McDaniel said the required permits could be issued as soon as January.
The project involves placing recycled concrete on the river bottom to attract fish and other marine life to improve recreational fishing. The cost of the project, estimated at $50,000, involves obtaining concrete debris, transporting it to the site and submerging it in the river at the site.
One proposal is to purchase the concrete from a recycler in St. Augustine, transport it by truck and then by barge to the project site.
Another proposal is to purchase the concrete material from a recycling company in Talleyrand, which would reduce the transportation cost.
McDaniel said only $5,000 in funding for the materials has been obtained from the Coastal Conservation Association.
The association is a statewide, nonprofit marine conservation organization that advocates protecting the state’s marine resources and access for recreational fishing.
City Council created the commission in 1984.
Council member Lori Boyer, whose district includes San Marco, suggested to the subcommittee that the concrete material for the reef project could be obtained from FDOT’s Overland Bridge Project, which is scheduled to begin by January.
The $224 million improvement project is a series of new overpasses on Interstate 95, starting at the south end of the Fuller Warren Bridge and extending south to near Emerson Street. The entire 2.3-mile span of expressway will be replaced.
Boyer said the demolition will generate a large amount of debris and that could be a source of recycled concrete for the nearby reef project.
“The state could donate the rubble to the City. The contractor needs to get rid of it. We could be doing them a favor,” she said.
Boyer also discussed another issue in her district, a riverfront park area north of the intersection of Landon Avenue and River Road that has become popular with anglers.
She said the number of people fishing in the park, which has no restrooms or dedicated parking area, has become an issue for adjacent property owners.
“We have a list of problems,” Boyer said.
She cited garbage cans regularly overflowing, despite the availability of seven receptacles in the one-block area; and individuals using the park taking up all of the available on-street parking, making it difficult for homeowners in the area to use the spaces. Boyer said there are no restroom facilities, which has led to people using the park trespassing on private property and causing sanitation issues.
People fishing and harvesting shrimp at night, when the park is closed, also is an issue, she said.
City Parks & Recreation Director Kelley Boree said there is no way to provide parking or restrooms for the park and that the Jacksonville Sheriff’s Office is involved, attempting to enforce the park rules.
“The issue from my standpoint is the situation has gotten worse.
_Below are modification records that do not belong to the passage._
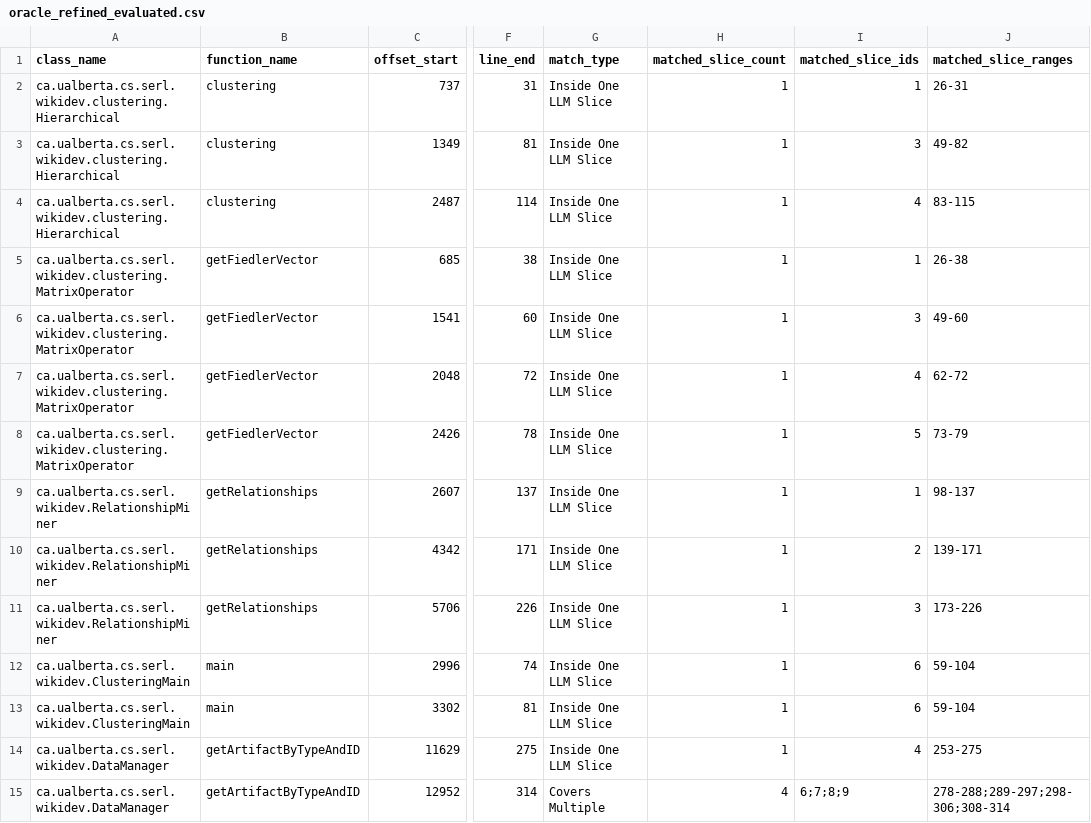
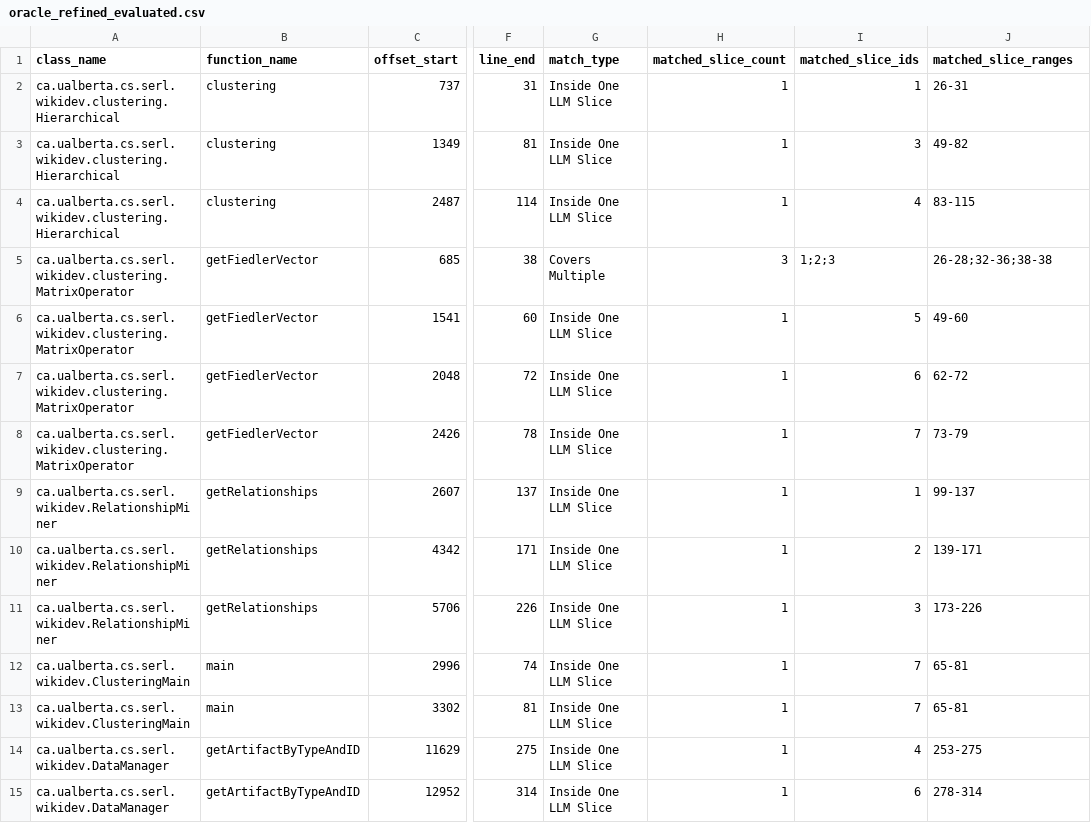
Before and after one commit to YLO0NG/Code-slice-matching, a CSV file: repositories/wikidev-filters/oracle_refined_evaluated.csv, drawn as a sheet; only a part is shown, gaps mark what is left out; the diff covers the shown part only; the diff names each change by its address in the sheet, - before the commit and + after, or states it on an @@ line.

```diff
--- a/repositories/wikidev-filters/oracle_refined_evaluated.csv
+++ b/repositories/wikidev-filters/oracle_refined_evaluated.csv
-G5 (match_type): Inside One LLM Slice
+G5 (match_type): Covers Multiple
-H5 (matched_slice_count): 1
+H5 (matched_slice_count): 3
-I5 (matched_slice_ids): 1
+I5 (matched_slice_ids): 1;2;3
-J5 (matched_slice_ranges): 26-38
+J5 (matched_slice_ranges): 26-28;32-36;38-38
-I6 (matched_slice_ids): 3
+I6 (matched_slice_ids): 5
-I7 (matched_slice_ids): 4
+I7 (matched_slice_ids): 6
-I8 (matched_slice_ids): 5
+I8 (matched_slice_ids): 7
-J9 (matched_slice_ranges): 98-137
+J9 (matched_slice_ranges): 99-137
-I12:I13 (matched_slice_ids): 6
+I12:I13 (matched_slice_ids): 7
-J12:J13 (matched_slice_ranges): 59-104
+J12:J13 (matched_slice_ranges): 65-81
-G15 (match_type): Covers Multiple
+G15 (match_type): Inside One LLM Slice
-H15 (matched_slice_count): 4
+H15 (matched_slice_count): 1
-I15 (matched_slice_ids): 6;7;8;9
+I15 (matched_slice_ids): 6
-J15 (matched_slice_ranges): 278-288;289-297;298-306;308-314
+J15 (matched_slice_ranges): 278-314
```
Also changed, not shown: 11 edited cells elsewhere in this file, repositories/JHotDraw5.2/oracle_refined_evaluated.csv, repositories/MyWebMarket/oracle_refined_evaluated.csv, 14 other files.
I hate the idea of saying ‘no fishing’ as a solution, but I don’t have any answers,” said Boyer.